■ Description of the task
Please copy each line below that contains the word "ipynb".

[Extracted data entries]

*** Block opens ***

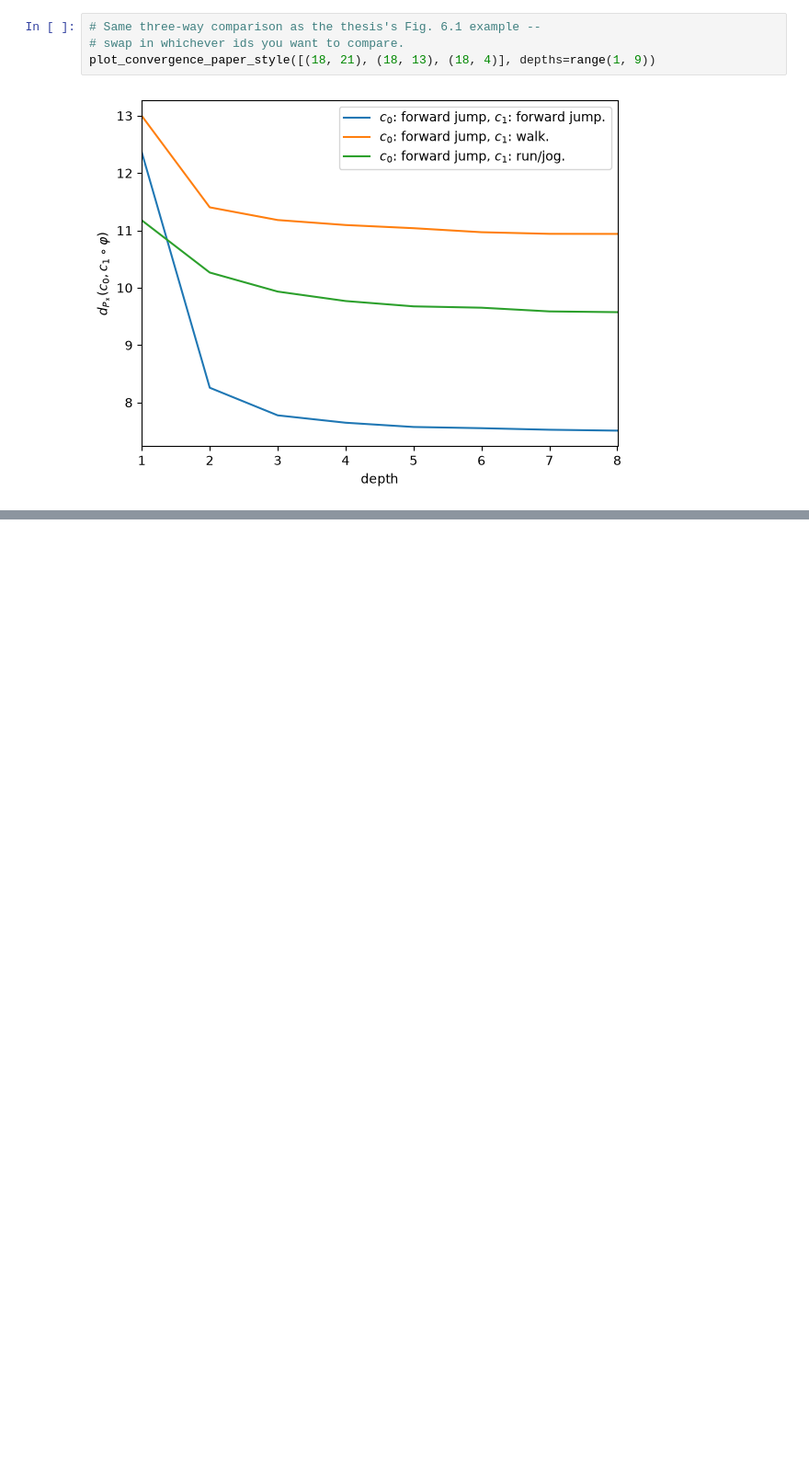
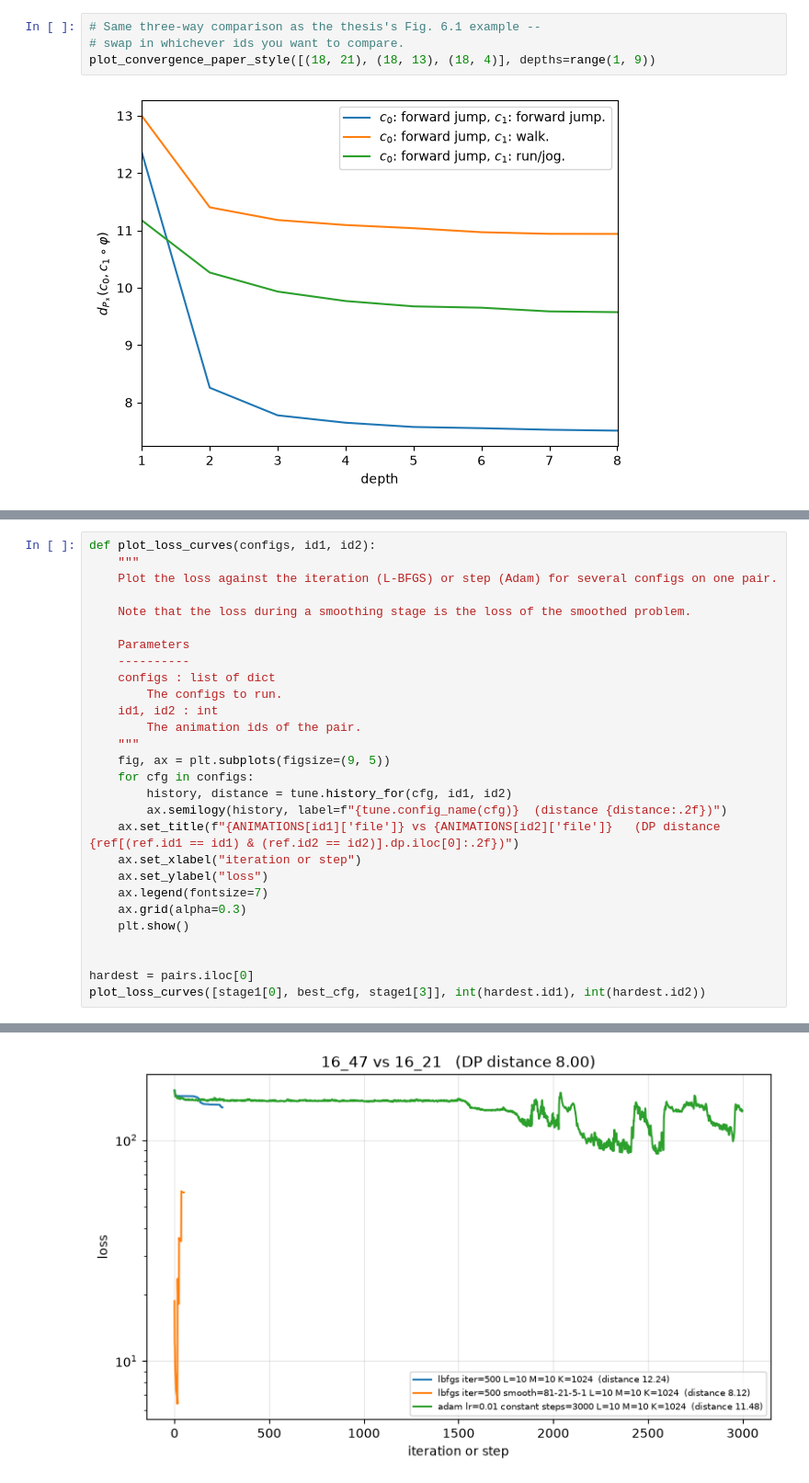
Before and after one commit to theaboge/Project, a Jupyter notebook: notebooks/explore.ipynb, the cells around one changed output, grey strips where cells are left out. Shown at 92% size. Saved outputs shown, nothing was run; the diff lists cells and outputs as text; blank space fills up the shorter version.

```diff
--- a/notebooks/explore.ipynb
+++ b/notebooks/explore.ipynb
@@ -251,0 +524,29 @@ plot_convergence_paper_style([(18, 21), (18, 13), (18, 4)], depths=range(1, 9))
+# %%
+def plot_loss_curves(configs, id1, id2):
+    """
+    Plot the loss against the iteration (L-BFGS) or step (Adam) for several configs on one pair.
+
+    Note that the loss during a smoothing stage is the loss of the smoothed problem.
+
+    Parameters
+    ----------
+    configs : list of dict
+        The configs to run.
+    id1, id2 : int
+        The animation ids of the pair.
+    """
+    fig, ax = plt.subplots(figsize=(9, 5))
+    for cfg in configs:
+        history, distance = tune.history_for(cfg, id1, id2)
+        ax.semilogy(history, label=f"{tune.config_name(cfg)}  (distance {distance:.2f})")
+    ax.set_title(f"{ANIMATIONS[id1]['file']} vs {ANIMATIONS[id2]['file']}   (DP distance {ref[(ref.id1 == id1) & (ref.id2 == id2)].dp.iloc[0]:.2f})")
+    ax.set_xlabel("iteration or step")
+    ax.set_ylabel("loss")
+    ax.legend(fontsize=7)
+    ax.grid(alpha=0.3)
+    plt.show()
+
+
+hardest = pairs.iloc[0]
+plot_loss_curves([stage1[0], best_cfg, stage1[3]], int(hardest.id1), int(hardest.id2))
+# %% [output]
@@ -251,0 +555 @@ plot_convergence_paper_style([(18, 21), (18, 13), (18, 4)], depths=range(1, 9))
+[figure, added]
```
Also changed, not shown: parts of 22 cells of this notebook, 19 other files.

*** Block closes ***
*** Block opens ***

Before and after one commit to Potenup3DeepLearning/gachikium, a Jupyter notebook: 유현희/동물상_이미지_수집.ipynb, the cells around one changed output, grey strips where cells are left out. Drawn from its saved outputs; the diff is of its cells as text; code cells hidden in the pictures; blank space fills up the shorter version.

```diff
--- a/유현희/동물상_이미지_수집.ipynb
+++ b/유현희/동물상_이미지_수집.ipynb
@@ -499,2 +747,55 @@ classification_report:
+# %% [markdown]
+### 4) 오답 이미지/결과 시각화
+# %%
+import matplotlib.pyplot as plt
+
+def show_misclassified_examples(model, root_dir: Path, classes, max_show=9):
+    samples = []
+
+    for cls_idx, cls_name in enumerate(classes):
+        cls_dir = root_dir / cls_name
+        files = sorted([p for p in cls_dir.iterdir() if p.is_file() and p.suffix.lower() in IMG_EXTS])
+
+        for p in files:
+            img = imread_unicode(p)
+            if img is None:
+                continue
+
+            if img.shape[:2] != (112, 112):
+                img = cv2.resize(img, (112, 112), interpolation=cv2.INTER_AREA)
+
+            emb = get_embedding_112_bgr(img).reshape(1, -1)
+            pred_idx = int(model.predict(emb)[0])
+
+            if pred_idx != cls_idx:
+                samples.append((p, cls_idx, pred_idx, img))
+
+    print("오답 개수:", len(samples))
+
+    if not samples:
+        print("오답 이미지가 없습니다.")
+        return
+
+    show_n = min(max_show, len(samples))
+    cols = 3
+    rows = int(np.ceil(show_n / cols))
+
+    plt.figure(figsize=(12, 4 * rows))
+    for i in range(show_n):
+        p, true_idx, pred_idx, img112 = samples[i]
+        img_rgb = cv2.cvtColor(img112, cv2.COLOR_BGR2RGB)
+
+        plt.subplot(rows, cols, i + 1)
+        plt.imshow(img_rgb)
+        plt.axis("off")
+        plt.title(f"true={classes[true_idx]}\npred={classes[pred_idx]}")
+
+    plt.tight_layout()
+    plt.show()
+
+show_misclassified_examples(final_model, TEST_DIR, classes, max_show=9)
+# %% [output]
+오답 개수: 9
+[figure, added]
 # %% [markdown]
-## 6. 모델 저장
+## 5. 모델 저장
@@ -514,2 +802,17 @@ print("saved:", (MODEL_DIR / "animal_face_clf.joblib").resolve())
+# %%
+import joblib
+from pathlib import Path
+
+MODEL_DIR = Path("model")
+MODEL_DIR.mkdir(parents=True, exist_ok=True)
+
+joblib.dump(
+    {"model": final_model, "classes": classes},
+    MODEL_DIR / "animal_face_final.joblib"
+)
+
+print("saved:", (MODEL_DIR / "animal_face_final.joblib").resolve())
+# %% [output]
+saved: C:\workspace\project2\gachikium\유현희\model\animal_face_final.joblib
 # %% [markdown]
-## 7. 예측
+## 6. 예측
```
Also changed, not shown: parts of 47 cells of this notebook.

*** Block closes ***
*** Block opens ***

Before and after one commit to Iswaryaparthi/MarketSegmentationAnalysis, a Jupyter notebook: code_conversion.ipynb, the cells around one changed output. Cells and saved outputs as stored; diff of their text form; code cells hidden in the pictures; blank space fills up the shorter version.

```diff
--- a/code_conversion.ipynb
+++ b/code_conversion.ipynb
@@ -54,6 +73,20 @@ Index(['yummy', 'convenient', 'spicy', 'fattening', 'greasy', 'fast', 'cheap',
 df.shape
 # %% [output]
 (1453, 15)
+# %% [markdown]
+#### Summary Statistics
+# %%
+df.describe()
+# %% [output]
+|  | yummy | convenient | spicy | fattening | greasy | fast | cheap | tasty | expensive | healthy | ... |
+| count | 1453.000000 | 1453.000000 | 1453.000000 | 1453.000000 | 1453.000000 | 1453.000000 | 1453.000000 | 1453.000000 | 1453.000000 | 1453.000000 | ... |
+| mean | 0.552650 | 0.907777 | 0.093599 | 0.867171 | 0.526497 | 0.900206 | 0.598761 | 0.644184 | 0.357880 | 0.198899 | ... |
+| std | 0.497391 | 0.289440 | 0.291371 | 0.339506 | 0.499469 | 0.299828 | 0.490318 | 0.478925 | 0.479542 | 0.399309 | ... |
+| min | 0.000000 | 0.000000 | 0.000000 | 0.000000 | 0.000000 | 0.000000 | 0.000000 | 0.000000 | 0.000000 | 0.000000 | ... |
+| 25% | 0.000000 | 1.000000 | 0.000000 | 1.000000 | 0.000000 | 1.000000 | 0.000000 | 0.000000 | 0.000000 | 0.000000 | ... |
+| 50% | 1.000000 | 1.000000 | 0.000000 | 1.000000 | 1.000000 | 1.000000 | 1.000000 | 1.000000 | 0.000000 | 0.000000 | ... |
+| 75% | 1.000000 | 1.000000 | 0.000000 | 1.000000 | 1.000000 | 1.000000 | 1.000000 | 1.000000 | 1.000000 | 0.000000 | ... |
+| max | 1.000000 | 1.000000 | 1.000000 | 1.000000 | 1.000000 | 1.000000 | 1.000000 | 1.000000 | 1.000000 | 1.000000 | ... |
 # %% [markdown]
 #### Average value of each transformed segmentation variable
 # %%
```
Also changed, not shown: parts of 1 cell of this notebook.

*** Block closes ***

■ Solution to the exercise
Before and after one commit to theaboge/Project, a Jupyter notebook: notebooks/explore.ipynb, the cells around one changed output, grey strips where cells are left out. Shown at 92% size. Saved outputs shown, nothing was run; the diff lists cells and outputs as text; blank space fills up the shorter version.
--- a/notebooks/explore.ipynb
+++ b/notebooks/explore.ipynb
Before and after one commit to Potenup3DeepLearning/gachikium, a Jupyter notebook: 유현희/동물상_이미지_수집.ipynb, the cells around one changed output, grey strips where cells are left out. Drawn from its saved outputs; the diff is of its cells as text; code cells hidden in the pictures; blank space fills up the shorter version.
--- a/유현희/동물상_이미지_수집.ipynb
+++ b/유현희/동물상_이미지_수집.ipynb
Before and after one commit to Iswaryaparthi/MarketSegmentationAnalysis, a Jupyter notebook: code_conversion.ipynb, the cells around one changed output. Cells and saved outputs as stored; diff of their text form; code cells hidden in the pictures; blank space fills up the shorter version.
--- a/code_conversion.ipynb
+++ b/code_conversion.ipynb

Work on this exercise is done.